Pakistan's economy-- where is it headed?

As cash strapped Pakistan battles a steady deterioration in economic conditions, the Imran Khan government tabled the Finance (Supplementary) Bill 2021 – touted as a “mini budget” on Thursday. The Khan government is left with little choice as it seeks a $6 billion fresh bailout package from the International Monetary Fund (IMF). The country is currently battling multiple economic challenges including high inflation, weakening currency, thinning foreign exchange reserves and a rise in debt levels.

The bill tabled by the country’s finance minister Shaukat Tarin, is aimed at tightening fiscal measures of the country as it would put an end to several exemptions and subsidies while imposing fresh duties.

“The economic situation is so bad in Pakistan that it has been borrowing from multiple sources, the recent tranche coming from Saudi Arabia. The conditions for all these loans have been very stringent,” Anil Trigunayat former ambassador and Distinguished Fellow at Vivekananda International Foundation told India Narrative.

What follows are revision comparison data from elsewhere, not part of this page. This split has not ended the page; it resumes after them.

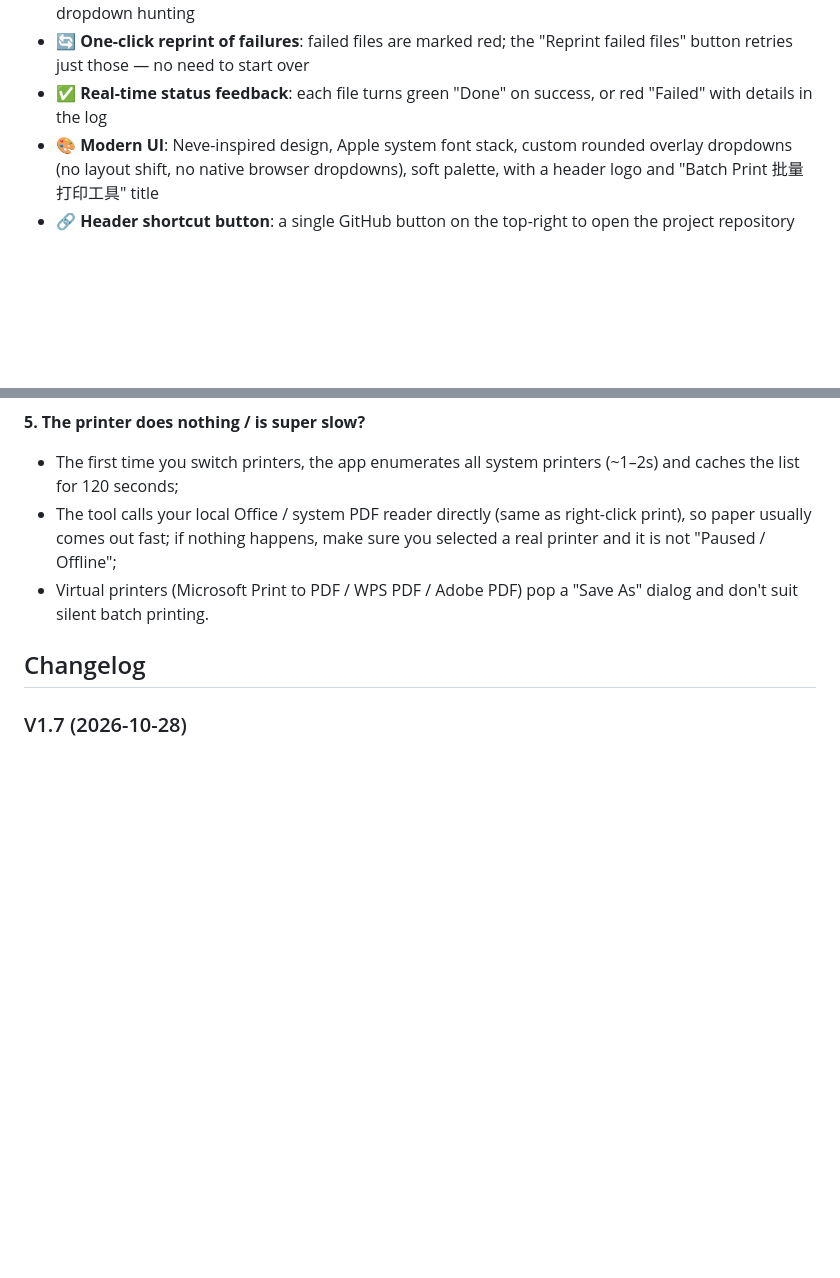
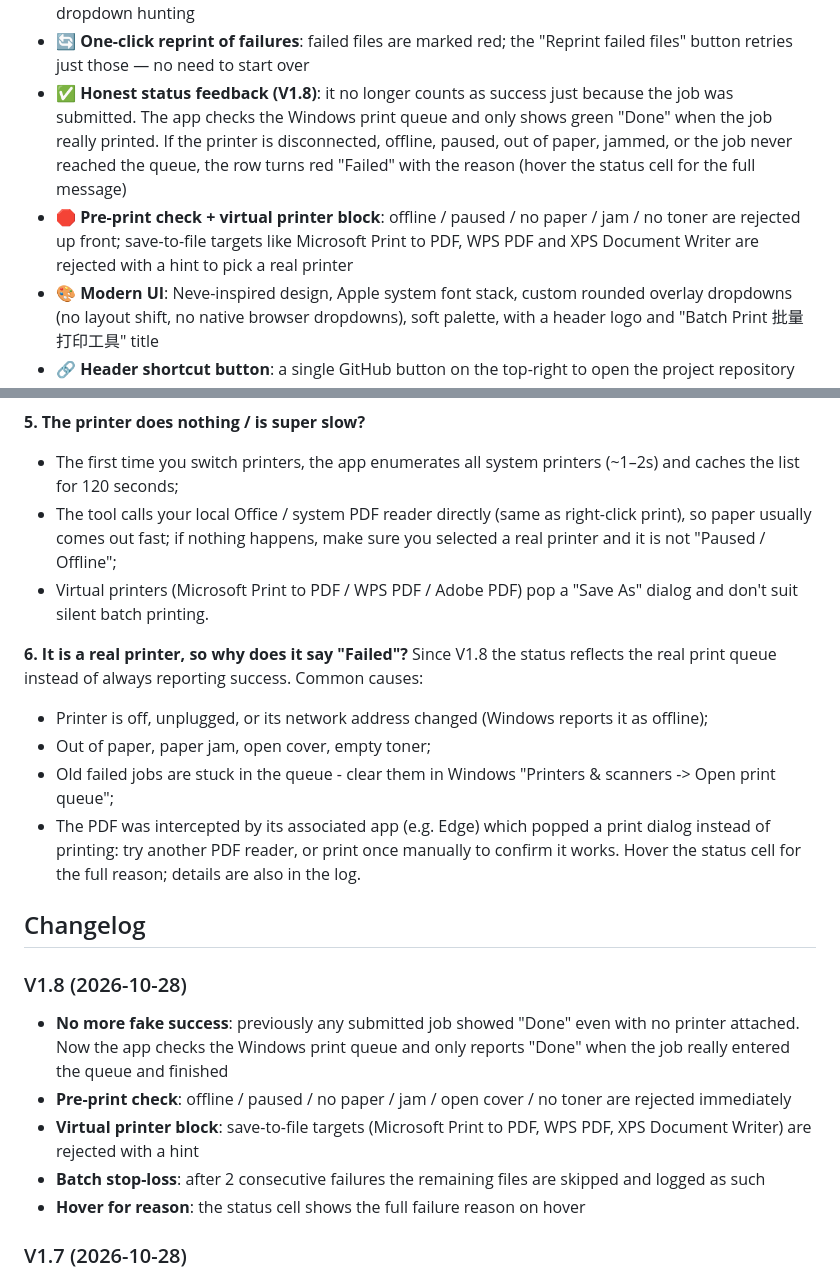
Before and after one commit to tsinghuaking/Batch-Print, a Markdown page: README_en.md, 2 parts joined by grey strips. Drawn GitHub-style; blank space fills up the shorter version.

```diff
--- a/README_en.md
+++ b/README_en.md
@@ -32,7 +32,8 @@ Key features:
 - ⚫ **Monochrome by default**: newly added files print in black & white to avoid wasting color ink
 - 💾 **Remember the default printer**: click "Set as default" and it is auto-selected next time — no more dropdown hunting
 - 🔄 **One-click reprint of failures**: failed files are marked red; the "Reprint failed files" button retries just those — no need to start over
-- ✅ **Real-time status feedback**: each file turns green "Done" on success, or red "Failed" with details in the log
+- ✅ **Honest status feedback (V1.8)**: it no longer counts as success just because the job was submitted. The app checks the Windows print queue and only shows green "Done" when the job really printed. If the printer is disconnected, offline, paused, out of paper, jammed, or the job never reached the queue, the row turns red "Failed" with the reason (hover the status cell for the full message)
+- 🛑 **Pre-print check + virtual printer block**: offline / paused / no paper / jam / no toner are rejected up front; save-to-file targets like Microsoft Print to PDF, WPS PDF and XPS Document Writer are rejected with a hint to pick a real printer
 - 🎨 **Modern UI**: Neve-inspired design, Apple system font stack, custom rounded overlay dropdowns (no layout shift, no native browser dropdowns), soft palette, with a header logo and "Batch Print 批量打印工具" title
 - 🔗 **Header shortcut button**: a single GitHub button on the top-right to open the project repository
 - 🪟 **No black window, opens in your browser**: built only on the Python standard library (no third-party web framework); the
@@ -129,7 +130,24 @@ They are temporarily stored in `%USERPROFILE%/.batch_print/uploads/` and are not
 - The tool calls your local Office / system PDF reader directly (same as right-click print), so paper usually comes out fast; if nothing happens, make sure you selected a real printer and it is not "Paused / Offline";
 - Virtual printers (Microsoft Print to PDF / WPS PDF / Adobe PDF) pop a "Save As" dialog and don't suit silent batch printing.
 
+**6. It is a real printer, so why does it say "Failed"?**
+Since V1.8 the status reflects the real print queue instead of always reporting success. Common causes:
+- Printer is off, unplugged, or its network address changed (Windows reports it as offline);
+- Out of paper, paper jam, open cover, empty toner;
+- Old failed jobs are stuck in the queue - clear them in Windows "Printers & scanners -> Open print queue";
+- The PDF was intercepted by its associated app (e.g. Edge) which popped a print dialog instead of printing:
+  try another PDF reader, or print once manually to confirm it works.
+Hover the status cell for the full reason; details are also in the log.
+
 ## Changelog
+
+### V1.8 (2026-10-28)
+- **No more fake success**: previously any submitted job showed "Done" even with no printer attached.
+  Now the app checks the Windows print queue and only reports "Done" when the job really entered the queue and finished
+- **Pre-print check**: offline / paused / no paper / jam / open cover / no toner are rejected immediately
+- **Virtual printer block**: save-to-file targets (Microsoft Print to PDF, WPS PDF, XPS Document Writer) are rejected with a hint
+- **Batch stop-loss**: after 2 consecutive failures the remaining files are skipped and logged as such
+- **Hover for reason**: the status cell shows the full failure reason on hover
 
 ### V1.7 (2026-10-28)
 - **Real PPT support**: `.ppt/.pptx` were documented but rejected on upload; now accepted and printed by local PowerPoint
```
Also changed, not shown: other parts of README_en.md (+1 -1 lines), README.md (+21 -3 lines), docs/preview.png, 2 other files.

Earlier this month, Islamabad received a $3 billion loan from Saudi Arabia.

Also read: Have Pakistan’s Army Generals struck a deal with Nawaz Sharif to replace Imran Khan?

The IMF had earlier rejected the proposal for bailout on grounds of inadequate macroeconomic framework and rising uncertainty over the economic roadmap.

“Typically strategic autonomy does tend to get squeezed when a country borrows large amounts from multilateral agencies such as the World Bank and IMF but in Pakistan’s case there is no other way,” Trigunayat said.

With the passage of the bill, several items will become more expensive and this could directly hit the common man, who has already been hit by inflation.

Earlier, China which had provided financial assistance to Pakistan too declined to offer any further aid with the decline in Islamabad’s economic situation.

The World Bank emerged as the largest development partner for Pakistan in 2020-21. Its new commitments stood at $4.675 billion. This is followed by $952 million from the Islamic Development Bank, $902 million from the Asian Development Bank (ADB), and $326 from the Asian Infrastructure Investment Bank.

In 2020-21, Pakistan’s external debt stood at $85.6 billion—a 10 per cent increase over the previous year. In 2019-20, the country’s external debt was at $77.9 billion.

Pakistan owes about $11.54 billion to the Paris Club lending countries that include $1.42 billion to Germany, $175 million to Italy, $5 million to the UK besides $403 million to Canada.